>>

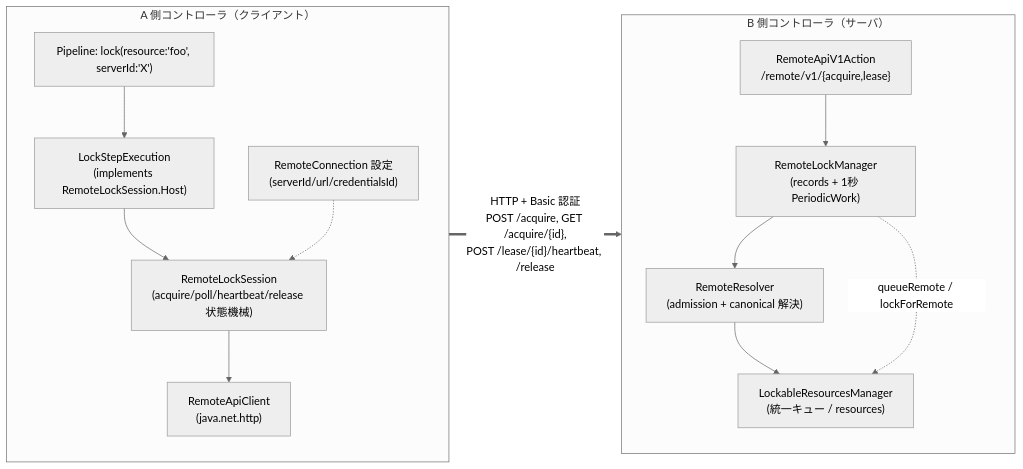
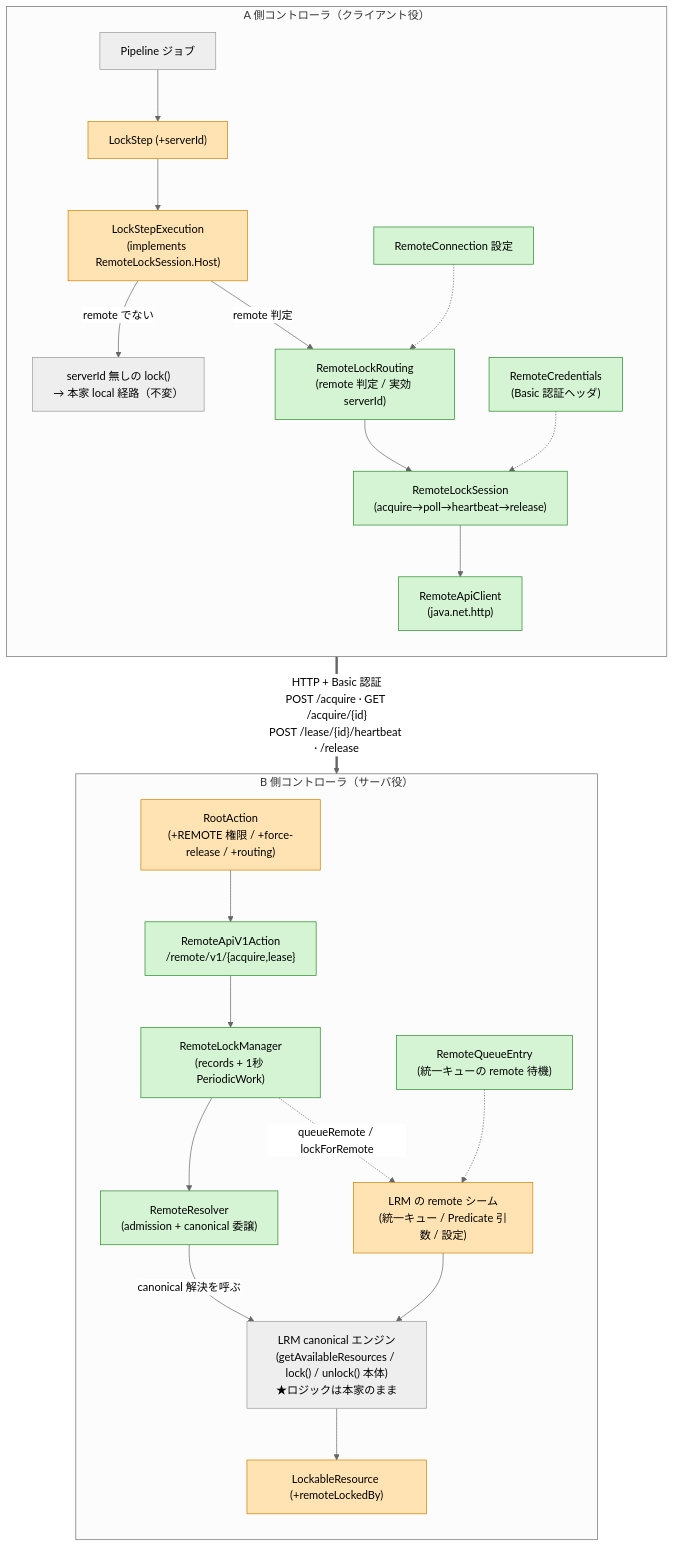
The first of 10 diagrams in docs-j/lockable-resources-architecture-65d8415-j.md (kohtaro-satoh/lockable-resources-remote-notes), drawn with Mermaid (neutral theme) before and after one commit. The commit also changed other lines of this file, not shown here.

Commit message:
Update remote-lr-p1-m1h analysis doc

````diff
--- a/docs-j/lockable-resources-architecture-65d8415-j.md
+++ b/docs-j/lockable-resources-architecture-65d8415-j.md
@@ -102,25 +53,45 @@
 ```mermaid
-graph LR
-    subgraph A["A 側コントローラ（クライアント）"]
+graph TB
+    classDef new fill:#d4f4d4,stroke:#2a8a2a,color:#000
+    classDef mod fill:#ffe3b3,stroke:#d08000,color:#000
+
+    subgraph A["A 側コントローラ（クライアント役）"]
         direction TB
-        APipe["Pipeline: lock(resource:'foo', serverId:'X')"]
-        LSE_A["LockStepExecution\n(implements RemoteLockSession.Host)"]
-        RLS["RemoteLockSession\n(acquire/poll/heartbeat/release 状態機械)"]
-        RAC["RemoteApiClient\n(java.net.http)"]
-        RConn["RemoteConnection 設定\n(serverId/url/credentialsId)"]
-        APipe --> LSE_A --> RLS --> RAC
-        RConn -.-> RLS
+        APipe["Pipeline ジョブ"]
+        LS_A["LockStep (+serverId)"]:::mod
+        LSE_A["LockStepExecution\n(implements RemoteLockSession.Host)"]:::mod
+        LOCAL_A["serverId 無しの lock()\n→ 本家 local 経路（不変）"]
+        RRoute["RemoteLockRouting\n(remote 判定 / 実効 serverId)"]:::new
+        RLS["RemoteLockSession\n(acquire→poll→heartbeat→release)"]:::new
+        RCred["RemoteCredentials\n(Basic 認証ヘッダ)"]:::new
+        RAC["RemoteApiClient\n(java.net.http)"]:::new
+        RConn["RemoteConnection 設定"]:::new
+        APipe --> LS_A --> LSE_A
+        LSE_A -->|"remote でない"| LOCAL_A
+        LSE_A -->|"remote 判定"| RRoute
+        RRoute --> RLS --> RAC
+        RCred -.-> RLS
+        RConn -.-> RRoute
     end
 
-    subgraph B["B 側コントローラ（サーバ）"]
+    subgraph B["B 側コントローラ（サーバ役）"]
         direction TB
-        EP["RemoteApiV1Action\n/remote/v1/{acquire,lease}"]
-        RLMgr["RemoteLockManager\n(records + 1秒 PeriodicWork)"]
-        RR["RemoteResolver\n(admission + canonical 解決)"]
-        LRM_B["LockableResourcesManager\n(統一キュー / resources)"]
-        EP --> RLMgr --> RR --> LRM_B
-        RLMgr -.->|queueRemote / lockForRemote| LRM_B
+        RA["RootAction\n(+REMOTE 権限 / +force-release / +routing)"]:::mod
+        EP["RemoteApiV1Action\n/remote/v1/{acquire,lease}"]:::new
+        RLMgr["RemoteLockManager\n(records + 1秒 PeriodicWork)"]:::new
+        RR["RemoteResolver\n(admission + canonical 委譲)"]:::new
+        RQE["RemoteQueueEntry\n(統一キューの remote 待機)"]:::new
+        LRM_seam["LRM の remote シーム\n(統一キュー / Predicate 引数 / 設定)"]:::mod
+        CORE["LRM canonical エンジン\n(getAvailableResources / lock() / unlock() 本体)\n★ロジックは本家のまま"]
+        LR_B["LockableResource (+remoteLockedBy)"]:::mod
+        RA --> EP --> RLMgr
+        RLMgr --> RR
+        RR -->|"canonical 解決を呼ぶ"| CORE
+        RLMgr -.->|"queueRemote / lockForRemote"| LRM_seam
+        RQE -.-> LRM_seam
+        LRM_seam --> CORE
+        CORE --> LR_B
     end
 
-    RAC ==>|"HTTP + Basic 認証\nPOST /acquire, GET /acquire/{id},\nPOST /lease/{id}/heartbeat, /release"| EP
+    RAC ==>|"HTTP + Basic 認証\nPOST /acquire · GET /acquire/{id}\nPOST /lease/{id}/heartbeat · /release"| EP
 ```
````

<<

### What you have to do:
Go through the data above and copy each line in which "acquire" appears.

### Output of the exercise:
-        RLS["RemoteLockSession\n(acquire/poll/heartbeat/release 状態機械)"]
+        RLS["RemoteLockSession\n(acquire→poll→heartbeat→release)"]:::new
-        EP["RemoteApiV1Action\n/remote/v1/{acquire,lease}"]
+        EP["RemoteApiV1Action\n/remote/v1/{acquire,lease}"]:::new
-    RAC ==>|"HTTP + Basic 認証\nPOST /acquire, GET /acquire/{id},\nPOST /lease/{id}/heartbeat, /release"| EP
+    RAC ==>|"HTTP + Basic 認証\nPOST /acquire · GET /acquire/{id}\nPOST /lease/{id}/heartbeat · /release"| EP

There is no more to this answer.